▸ Description of the task
What is needed is every line of the data that includes the word "White". Please copy each one.

▸ Supplied records
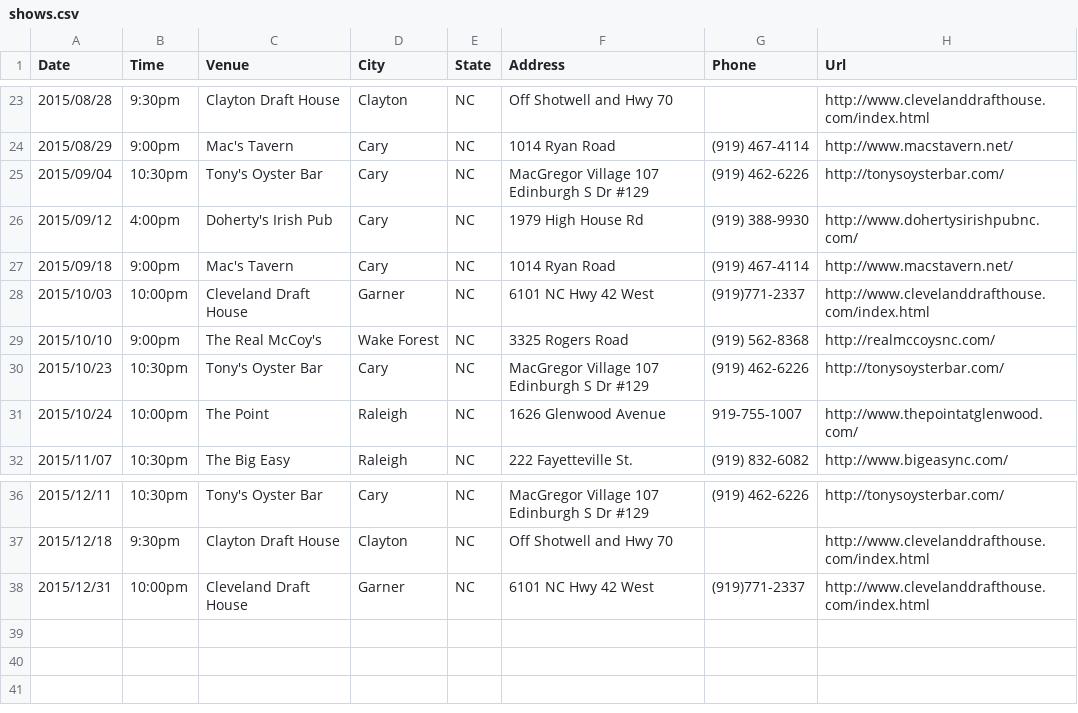
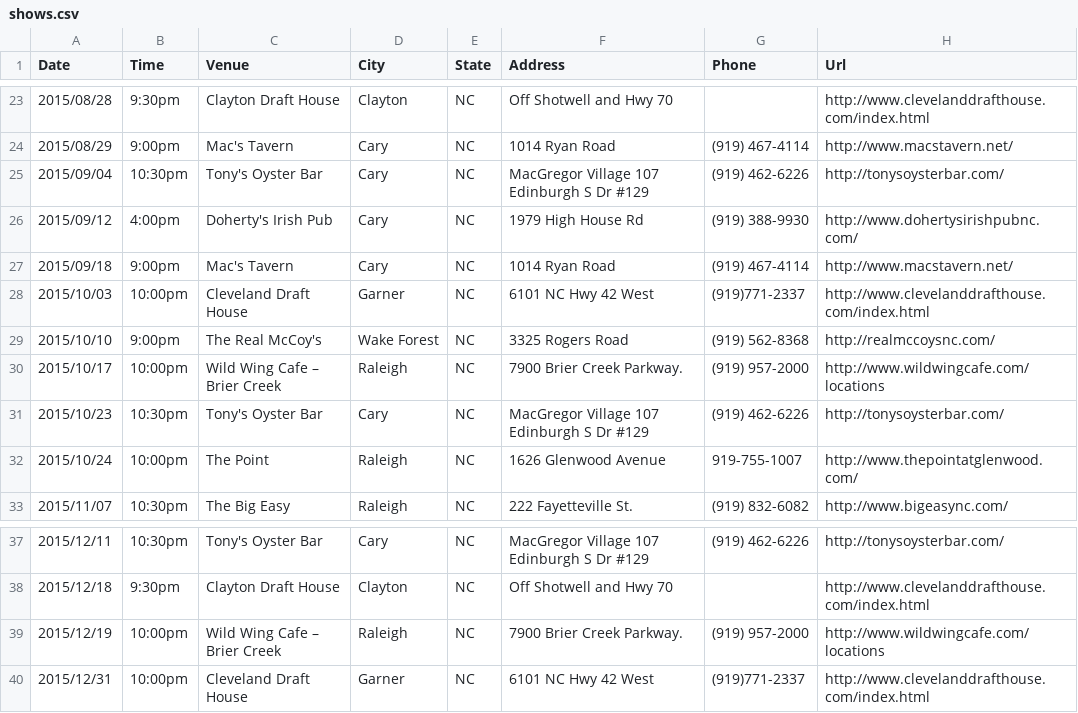
Before and after one commit to teamolympusgames/redlinenc, a CSV file: _data/shows.csv, drawn as a sheet; only a part is shown, gaps mark what is left out.

Commit message:
Update shows.csv

```diff
--- a/_data/shows.csv
+++ b/_data/shows.csv
@@ -29,2 +29,3 @@ Date,Time,Venue,City,State,Address,Phone,Url
 2015/10/10,9:00pm,The Real McCoy's,Wake Forest, NC,3325 Rogers Road,(919) 562-8368,http://realmccoysnc.com/
+2015/10/17,10:00pm,Wild Wing Cafe – Brier Creek,Raleigh, NC,7900 Brier Creek Parkway.,(919) 957-2000,http://www.wildwingcafe.com/locations
 2015/10/23,10:30pm,Tony's Oyster Bar,Cary, NC,MacGregor Village 107 Edinburgh S Dr #129,(919) 462-6226,http://tonysoysterbar.com/
@@ -37,2 +38,3 @@ Date,Time,Venue,City,State,Address,Phone,Url
 2015/12/18,9:30pm,Clayton Draft House,Clayton, NC,Off Shotwell and Hwy 70,,http://www.clevelanddrafthouse.com/index.html
+2015/12/19,10:00pm,Wild Wing Cafe – Brier Creek,Raleigh, NC,7900 Brier Creek Parkway.,(919) 957-2000,http://www.wildwingcafe.com/locations
 2015/12/31,10:00pm,Cleveland Draft House,Garner, NC,6101 NC Hwy 42 West,(919)771-2337,http://www.clevelanddrafthouse.com/index.html
```
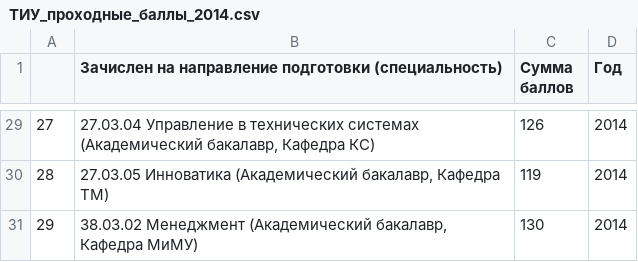
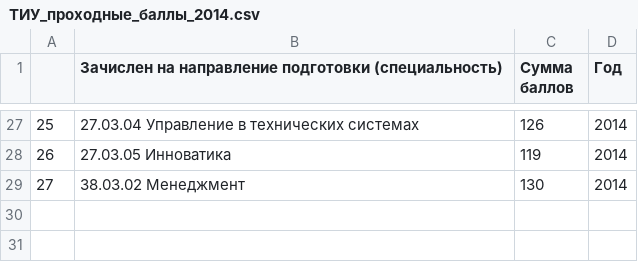
Before and after one commit to Andr171p/tyuiu-recommendations, a CSV file: notebooks/ТИУ_проходные_баллы_2014.csv, drawn as a sheet; only a part is shown, gaps mark what is left out; addresses are those after the commit; the diff covers the shown part only; the diff names each change by its address in the sheet, - before the commit and + after, or states it on an @@ line.

```diff
--- a/notebooks/ТИУ_проходные_баллы_2014.csv
+++ b/notebooks/ТИУ_проходные_баллы_2014.csv
@@ column A renumbered from row 13 down @@
-B27: …технических системах (Академический бакалавр, Кафедра КС)
+B27: …технических системах
-B28: 27.03.05 Инноватика (Академический бакалавр, Кафедра ТМ)
+B28: 27.03.05 Инноватика
-B29: 38.03.02 Менеджмент (Академический бакалавр, Кафедра МиМУ)
+B29: 38.03.02 Менеджмент
```
Also changed, not shown: 2 removed rows and 25 edited cells elsewhere in this file, notebooks/ТИУ_проходные_баллы_2014-2024.csv, notebooks/ТИУ_проходные_баллы_2015.csv, 6 other files.
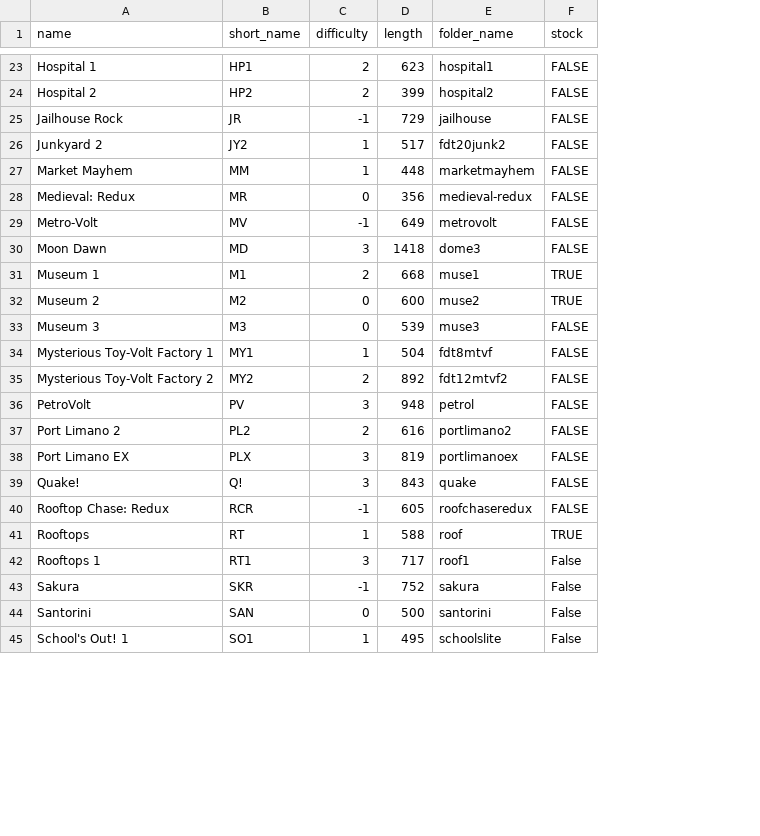
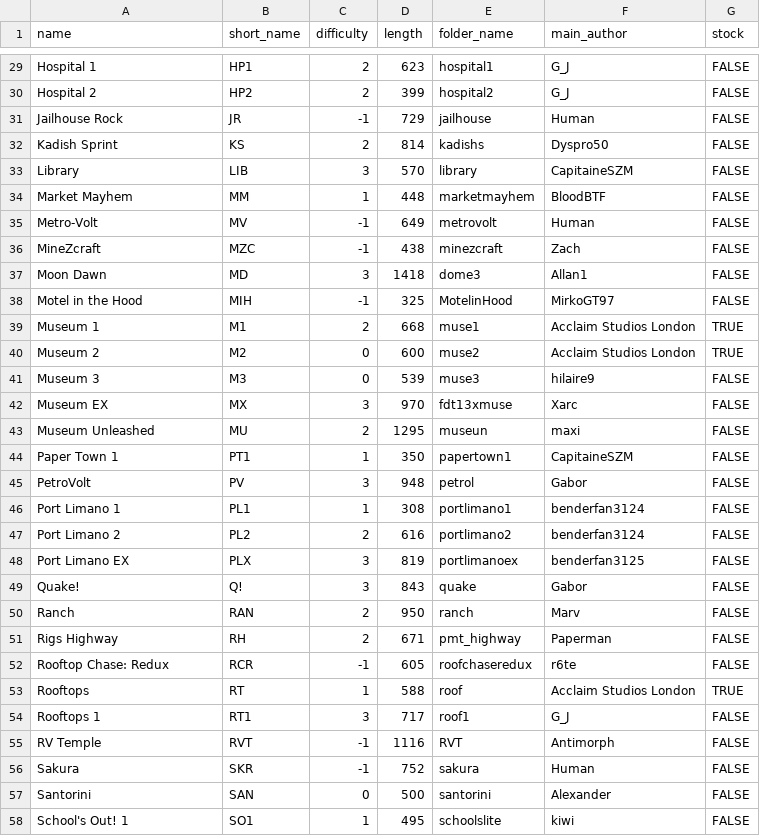
Before and after one commit to Re-Volt-America/RVA-Data, a CSV file: models/tracks/tracks.csv, drawn as a sheet; only a part is shown, gaps mark what is left out; removed rows and columns are numbered as before the commit, all else as after; the diff covers the shown part only; the diff names each change by its address in the sheet, - before the commit and + after, or states it on an @@ line.

Commit message:
Update tracks.csv for Season 2024-A
- 23 new tracks added
- Main Author column added
Note: Władysławowo should have this special 'ł' character but the web font used doesn't have it, so I'm writing it with a regular L.

```diff
--- a/models/tracks/tracks.csv
+++ b/models/tracks/tracks.csv
+column F (main_author), rows 29-31: G_J | G_J | Human; rows 34-35: BloodBTF | Human; row 37: Allan1; rows 39-41: Acclaim Studios London | Acclaim Studios London | hilaire9; row 45: Gabor; rows 47-49: benderfan3124 | benderfan3125 | Gabor; rows 52-54: r6te | Acclaim Studios London | G_J; rows 56-58: Human | Alexander | kiwi
-row 26: Junkyard 2 | JY2 | 1 | 517 | fdt20junk2 | FALSE
+row 32: Kadish Sprint | KS | 2 | 814 | kadishs | Dyspro50 | FALSE
+row 33: Library | LIB | 3 | 570 | library | CapitaineSZM | FALSE
-row 28: Medieval: Redux | MR | 0 | 356 | medieval-redux | FALSE
+row 36: MineZcraft | MZC | -1 | 438 | minezcraft | Zach | FALSE
+row 38: Motel in the Hood | MIH | -1 | 325 | MotelinHood | MirkoGT97 | FALSE
-row 34: Mysterious Toy-Volt Factory 1 | MY1 | 1 | 504 | fdt8mtvf | FALSE
-row 35: Mysterious Toy-Volt Factory 2 | MY2 | 2 | 892 | fdt12mtvf2 | FALSE
+row 42: Museum EX | MX | 3 | 970 | fdt13xmuse | Xarc | FALSE
+row 43: Museum Unleashed | MU | 2 | 1295 | museun | maxi | FALSE
+row 44: Paper Town 1 | PT1 | 1 | 350 | papertown1 | CapitaineSZM | FALSE
+row 46: Port Limano 1 | PL1 | 1 | 308 | portlimano1 | benderfan3124 | FALSE
+row 50: Ranch | RAN | 2 | 950 | ranch | Marv | FALSE
+row 51: Rigs Highway | RH | 2 | 671 | pmt_highway | Paperman | FALSE
-G54 (stock): False
+G54 (stock): FALSE
+row 55: RV Temple | RVT | -1 | 1116 | RVT | Antimorph | FALSE
-G56:G58 (stock): False
+G56:G58 (stock): FALSE
```
Also changed, not shown: 12 added rows and 6 edited cells elsewhere in this file.
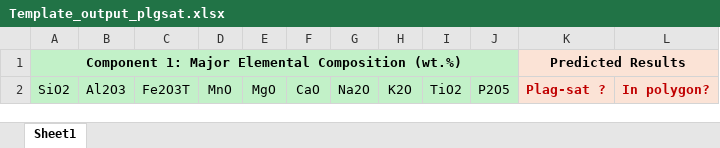
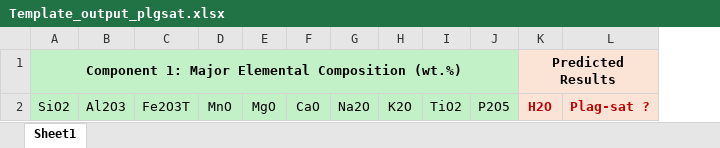
Before and after one commit to HongzeBo/Streamlit_Meter, an Excel workbook: downloads/Template_output_plgsat.xlsx, sheet Sheet1, drawn as a sheet; values as stored, in another font and other column widths than the file's, no borders; removed rows and columns are numbered as before the commit, all else as after; the diff names each change by its address in the sheet, - before the commit and + after, or states it on an @@ line.

```diff
--- a/downloads/Template_output_plgsat.xlsx (sheet Sheet1)
+++ b/downloads/Template_output_plgsat.xlsx (sheet Sheet1)
+column K, rows 1-2: Predicted Results | H2O
-column L, row 2: In polygon?
-L1: Predicted Results
+L1: (empty)
-K1:L1 merged
```
Also changed, not shown: 1 other file.
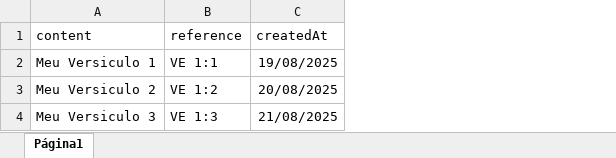
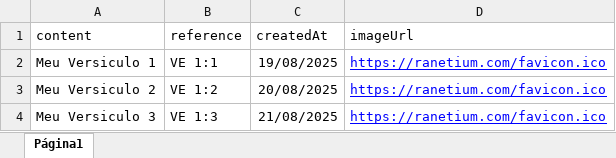
Before and after one commit to RSouzaD3v/proposito-24h, an Excel workbook: public/spreadsheets/versiculo-exemplo.xlsx, sheet Página1, drawn as a sheet; values as stored, in another font and other column widths than the file's, no borders; charts and pictures not drawn; the diff names each change by its address in the sheet, - before the commit and + after, or states it on an @@ line.

```diff
--- a/public/spreadsheets/versiculo-exemplo.xlsx (sheet Página1)
+++ b/public/spreadsheets/versiculo-exemplo.xlsx (sheet Página1)
+column D (imageUrl), rows 2-4: all https://ranetium.com/favicon.ico
```
Also changed, not shown: 35 other files.
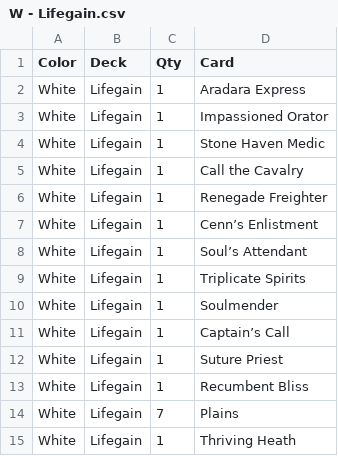
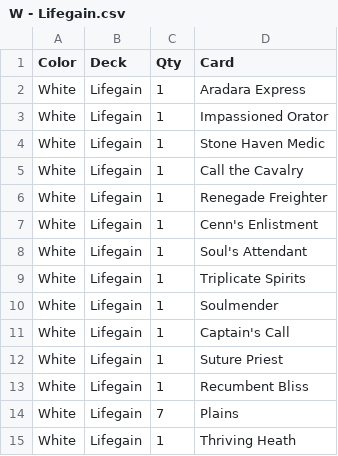
Before and after one commit to jgwall/mtg_cube_jumpstart, a CSV file: W - Lifegain.csv, drawn as a sheet.

```diff
--- a/W - Lifegain.csv
+++ b/W - Lifegain.csv
@@ -6,7 +6,7 @@ White,Lifegain,1,Call the Cavalry
 White,Lifegain,1,Renegade Freighter
-White,Lifegain,1,Cenn’s Enlistment
-White,Lifegain,1,Soul’s Attendant
+White,Lifegain,1,Cenn's Enlistment
+White,Lifegain,1,Soul's Attendant
 White,Lifegain,1,Triplicate Spirits
 White,Lifegain,1,Soulmender
-White,Lifegain,1,Captain’s Call
+White,Lifegain,1,Captain's Call
 White,Lifegain,1,Suture Priest
```
Also changed, not shown: B - Graveyard.csv, B - Shades of Black.csv, 36 other files.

▸ Written answer
@@ -6,7 +6,7 @@ White,Lifegain,1,Call the Cavalry
 White,Lifegain,1,Renegade Freighter
-White,Lifegain,1,Cenn’s Enlistment
-White,Lifegain,1,Soul’s Attendant
+White,Lifegain,1,Cenn's Enlistment
+White,Lifegain,1,Soul's Attendant
 White,Lifegain,1,Triplicate Spirits
 White,Lifegain,1,Soulmender
-White,Lifegain,1,Captain’s Call
+White,Lifegain,1,Captain's Call
 White,Lifegain,1,Suture Priest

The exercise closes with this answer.